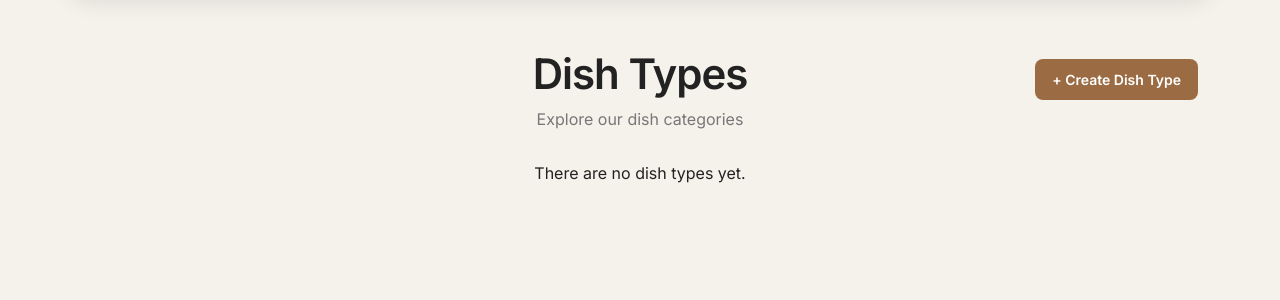
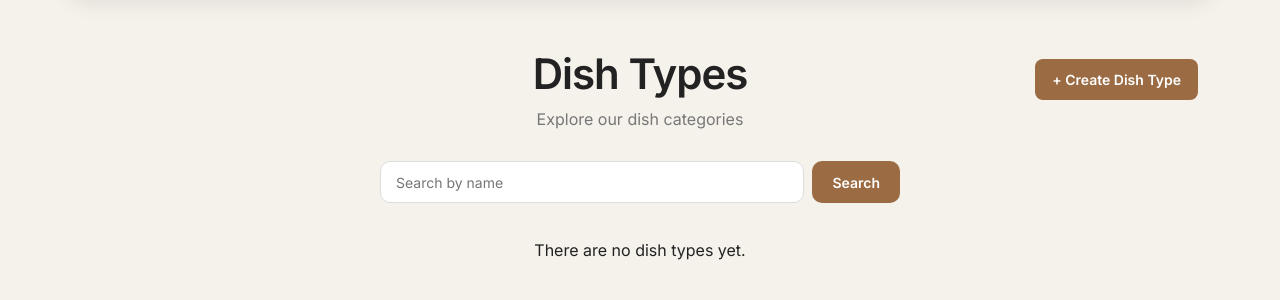
Before and after one commit to GGZahar1/Restaurant-kitchen-service, a Django app: page /dish_types/ in a window 1280 px wide. Shown: the part 81-381 px from the top of the page. Run offline with Django 5.2, Linux system fonts and the light colour scheme; the visitor is signed in with stand-in values (Sample User, id 1); data that the repository does not hold is empty.

Commit message:
Add search by name to dish type page

```diff
--- a/kitchen/forms.py
+++ b/kitchen/forms.py
@@ -32,3 +32,12 @@ class DishSearchForm(forms.Form):
                            widget=forms.TextInput(
                                attrs={"placeholder": "Search by name"}
                            ))
+
+
+class DishTypeSearchForm(forms.Form):
+    name = forms.CharField(max_length=255,
+                           required=False,
+                           label="",
+                           widget=forms.TextInput(
+                               attrs={"placeholder": "Search by name"}
+                           ))
--- a/kitchen/views.py
+++ b/kitchen/views.py
@@ -9,7 +9,7 @@ from django.shortcuts import render, redirect
 from django.urls import reverse_lazy
 from django.views import generic
 
-from kitchen.forms import DishForm, CookForm, DishSearchForm
+from kitchen.forms import DishForm, CookForm, DishSearchForm, DishTypeSearchForm
 from kitchen.models import Dish, DishType, Cook
 
 
@@ -23,13 +23,13 @@ def index(request: HttpRequest) -> HttpResponse:
     return render(request, "kitchen/index.html", context=context)
 
 
-class CookListView(LoginRequiredMixin ,generic.ListView):
+class CookListView(LoginRequiredMixin, generic.ListView):
     model = Cook
     paginate_by = 6
     template_name = "kitchen/cook-list.html"
 
 
-class CookDetailView(LoginRequiredMixin,generic.DetailView):
+class CookDetailView(LoginRequiredMixin, generic.DetailView):
     model = Cook
     queryset = Cook.objects.prefetch_related("dishes")
     template_name = "kitchen/cook-detail.html"
@@ -58,6 +58,24 @@ class DishTypeListView(LoginRequiredMixin, generic.ListView):
     paginate_by = 6
     template_name = "kitchen/dish-type-list.html"
 
+    def get_context_data(self, **kwargs: Any) -> dict[str, any]:
+        context = super().get_context_data(**kwargs)
+
+        name = self.request.GET.get("name", "")
+        context["search_form"] = DishTypeSearchForm(
+            initial={"name": name}
+        )
+        return context
+
+    def get_queryset(self):
+        queryset = super().get_queryset()
+        form = DishTypeSearchForm(self.request.GET)
+        if form.is_valid():
+            queryset = DishType.objects.filter(
+                name__icontains=form.cleaned_data["name"]
+            )
+        return queryset
+
 
 class DishTypeCreateView(LoginRequiredMixin, generic.CreateView):
     model = DishType
@@ -76,7 +94,7 @@ class DishTypeUpdateView(LoginRequiredMixin, generic.UpdateView):
 class DishTypeDeleteView(LoginRequiredMixin, generic.DeleteView):
     model = DishType
     template_name = "kitchen/dish-type-confirm-delete.html"
-    success_url = reverse_lazy("kitchen:dish-type-list  ")
+    success_url = reverse_lazy("kitchen:dish-type-list")
 
 
 class DishTypeDishListView(LoginRequiredMixin, generic.ListView):
--- a/templates/kitchen/dish-type-list.html
+++ b/templates/kitchen/dish-type-list.html
@@ -11,12 +11,21 @@
         <h1>Dish Types</h1>
         <p>Explore our dish categories</p>
       </div>
-      <a href="{% url "kitchen:dish-type-create" %}"
-        class="btn create-dish-type-btn">
-          + Create Dish Type
+      <a
+        href="{% url "kitchen:dish-type-create" %}"
+        class="btn create-dish-type-btn"
+      >
+        + Create Dish Type
       </a>
     </div>
-
+    <form method="get" class="dish-search-form">
+      <div class="dish-search">
+        {{ search_form.name }}
+        <button type="submit" class="dish-search-btn">
+          Search
+        </button>
+      </div>
+    </form>
     <div class="row g-4">
       {% for dish_type in dishtype_list %}
         <div class="col-lg-4 col-md-6">
@@ -25,16 +34,23 @@
               {{ dish_type.name }}
             </h2>
             <div class="dish-type-actions">
-              <a href="{% url "kitchen:dish-type-dishes-list" dish_type.id %}" class="dish-type-details">
+              <a
+                href="{% url "kitchen:dish-type-dishes-list" dish_type.id %}"
+                class="dish-type-details"
+              >
                 View dishes →
               </a>
-
               <div class="dish-type-manage">
-                <a href="{% url "kitchen:dish-type-update" dish_type.id %}" class="dish-type-update">
+                <a
+                  href="{% url "kitchen:dish-type-update" dish_type.id %}"
+                  class="dish-type-update"
+                >
                   Update
                 </a>
-
-                <a href="{% url "kitchen:dish-type-delete" dish_type.id %}" class="dish-type-delete">
+                <a
+                  href="{% url "kitchen:dish-type-delete" dish_type.id %}"
+                  class="dish-type-delete"
+                >
                   Delete
                 </a>
               </div>
```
○ ○ ○ ○ ○ ○ ○
### Problem details
Each line of the data that holds "placeholder" should be reported.

### Exercise response
                                attrs={"placeholder": "Search by name"}
+                               attrs={"placeholder": "Search by name"}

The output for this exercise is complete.